/---

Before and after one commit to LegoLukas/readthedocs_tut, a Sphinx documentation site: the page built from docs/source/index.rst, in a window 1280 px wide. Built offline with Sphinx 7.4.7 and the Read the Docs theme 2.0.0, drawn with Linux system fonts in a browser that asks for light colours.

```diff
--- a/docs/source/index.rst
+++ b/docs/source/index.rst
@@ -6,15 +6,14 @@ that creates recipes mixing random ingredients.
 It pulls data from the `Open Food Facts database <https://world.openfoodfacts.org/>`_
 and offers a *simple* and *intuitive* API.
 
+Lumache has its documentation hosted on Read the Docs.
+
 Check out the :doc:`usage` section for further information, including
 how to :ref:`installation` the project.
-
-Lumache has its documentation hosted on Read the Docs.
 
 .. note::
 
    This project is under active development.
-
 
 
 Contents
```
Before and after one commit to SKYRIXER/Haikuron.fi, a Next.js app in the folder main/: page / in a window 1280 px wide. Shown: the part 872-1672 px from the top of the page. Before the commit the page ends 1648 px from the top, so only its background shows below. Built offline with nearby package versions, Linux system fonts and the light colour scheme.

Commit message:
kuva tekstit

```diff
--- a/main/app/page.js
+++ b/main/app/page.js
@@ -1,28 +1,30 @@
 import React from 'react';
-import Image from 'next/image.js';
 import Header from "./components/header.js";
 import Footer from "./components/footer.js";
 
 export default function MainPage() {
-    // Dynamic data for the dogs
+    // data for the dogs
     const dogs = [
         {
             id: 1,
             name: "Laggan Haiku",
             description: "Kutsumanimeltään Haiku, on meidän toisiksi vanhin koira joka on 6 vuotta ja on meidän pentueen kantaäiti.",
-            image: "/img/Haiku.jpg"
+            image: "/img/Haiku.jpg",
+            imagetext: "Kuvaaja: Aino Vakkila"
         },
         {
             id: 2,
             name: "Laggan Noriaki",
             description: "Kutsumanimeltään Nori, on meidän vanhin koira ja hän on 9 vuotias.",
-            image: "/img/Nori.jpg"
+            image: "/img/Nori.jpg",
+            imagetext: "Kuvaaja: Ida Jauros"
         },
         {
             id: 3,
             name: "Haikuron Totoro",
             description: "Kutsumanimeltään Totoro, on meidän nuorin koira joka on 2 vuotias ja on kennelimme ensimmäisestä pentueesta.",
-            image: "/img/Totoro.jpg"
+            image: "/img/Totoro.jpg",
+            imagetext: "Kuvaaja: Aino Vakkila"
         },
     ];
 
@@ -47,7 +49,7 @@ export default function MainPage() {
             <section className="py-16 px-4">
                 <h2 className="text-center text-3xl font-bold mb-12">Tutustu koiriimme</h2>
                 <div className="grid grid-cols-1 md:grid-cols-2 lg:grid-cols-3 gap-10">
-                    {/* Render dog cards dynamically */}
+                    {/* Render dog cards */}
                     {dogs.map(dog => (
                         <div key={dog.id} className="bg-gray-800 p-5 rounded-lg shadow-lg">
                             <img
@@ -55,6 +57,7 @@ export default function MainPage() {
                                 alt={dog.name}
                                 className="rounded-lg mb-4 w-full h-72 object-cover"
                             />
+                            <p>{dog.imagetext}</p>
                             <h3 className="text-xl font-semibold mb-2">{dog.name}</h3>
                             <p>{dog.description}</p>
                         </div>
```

\---

Return every line above where "Haikuron" appears.

Before and after one commit to SKYRIXER/Haikuron.fi, a Next.js app in the folder main/: page / in a window 1280 px wide. Shown: the part 872-1672 px from the top of the page. Before the commit the page ends 1648 px from the top, so only its background shows below. Built offline with nearby package versions, Linux system fonts and the light colour scheme.
             name: "Haikuron Totoro",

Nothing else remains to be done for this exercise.